For all his bluff and bluster, Hank wasn't too upset to have Connor take the lead. It didn't mean he was obsolete or that Connor was better at all things due to his programming. The concept of Good Cop vs. Bad Cop was even older than Hank. When one approach didn't work, you switched gears and tried something else. It was only unfortunate that Connor didn't get anything more useful from Isabelle. Hank awarded him secret points for trying, regardless.
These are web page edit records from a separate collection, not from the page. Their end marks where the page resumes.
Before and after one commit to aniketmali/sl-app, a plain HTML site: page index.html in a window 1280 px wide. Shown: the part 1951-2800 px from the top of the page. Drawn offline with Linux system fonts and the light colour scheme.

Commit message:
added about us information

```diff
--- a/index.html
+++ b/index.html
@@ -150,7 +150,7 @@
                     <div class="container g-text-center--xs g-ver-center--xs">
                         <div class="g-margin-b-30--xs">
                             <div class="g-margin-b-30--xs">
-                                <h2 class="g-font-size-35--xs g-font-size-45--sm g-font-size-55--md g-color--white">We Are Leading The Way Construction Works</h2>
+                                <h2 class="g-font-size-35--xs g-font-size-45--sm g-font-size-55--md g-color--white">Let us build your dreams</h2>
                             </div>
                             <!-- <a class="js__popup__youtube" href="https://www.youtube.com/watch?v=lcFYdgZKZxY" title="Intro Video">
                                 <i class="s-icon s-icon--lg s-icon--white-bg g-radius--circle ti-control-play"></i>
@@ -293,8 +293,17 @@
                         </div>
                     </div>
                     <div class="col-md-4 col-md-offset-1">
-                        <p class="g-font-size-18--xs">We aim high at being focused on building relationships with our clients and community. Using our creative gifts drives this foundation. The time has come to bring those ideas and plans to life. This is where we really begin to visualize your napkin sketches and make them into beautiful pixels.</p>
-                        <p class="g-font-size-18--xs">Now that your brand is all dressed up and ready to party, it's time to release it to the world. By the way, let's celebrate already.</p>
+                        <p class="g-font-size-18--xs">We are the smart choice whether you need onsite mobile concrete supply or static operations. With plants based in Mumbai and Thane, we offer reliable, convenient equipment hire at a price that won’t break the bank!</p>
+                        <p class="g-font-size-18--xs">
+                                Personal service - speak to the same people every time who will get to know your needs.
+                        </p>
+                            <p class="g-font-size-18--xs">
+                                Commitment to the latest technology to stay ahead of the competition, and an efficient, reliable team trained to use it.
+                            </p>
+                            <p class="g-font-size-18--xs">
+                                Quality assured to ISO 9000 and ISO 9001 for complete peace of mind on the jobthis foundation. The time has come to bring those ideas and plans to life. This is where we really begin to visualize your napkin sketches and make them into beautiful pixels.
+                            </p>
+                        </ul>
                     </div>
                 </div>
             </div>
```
The device to have materialized in his coat pocket was familiar in a way. Its aesthetic reminded Hank of toys from his childhood -- the good ol' 80s. Best decade. Hands down. Anyone who disagreed was a moron. Surprisingly, it possessed functionality that was much closer to modern day smartphones. Hank was guilty of claiming they were 'too smart for him,' in the way most people over 50 were prone to do. When the first couple of button presses didn't earn the results he wanted, Hank resorted to banging it against his open palm. There was no problem he couldn't solve by hitting it.
"Goddammit! All I wanted to do was send an e-mail to Fowler! Is that so fucking hard?" he yelled into the tiny green screen. Giving up with a grunt, he settled for raking a hand through shaggy hair. "What are we supposed to do now, dress in costume and sing Kumbaya? That's sarcasm, by the way. Don't you dare start singing," he warned Connor. Spotting a quaint fountain in the middle of the cobblestone path ahead, he whistled for Sumo to join them. It wasn't the sort of thing most people wanted contaminated by dog saliva, but it was the best he could do for now. Those who objected were welcome to kiss the fattest part of his ass.
As Sumo drank, he admitted, "I'm running on steam here. So we either A) find a stand with the strongest, blackest coffee there is. Or B) Sumo and I need a place to bed down until we can make sense of all this. I don't suppose we can retrace our steps and pretend we didn't see shit? It ain't like anyone back at the precinct would believe us, anyway."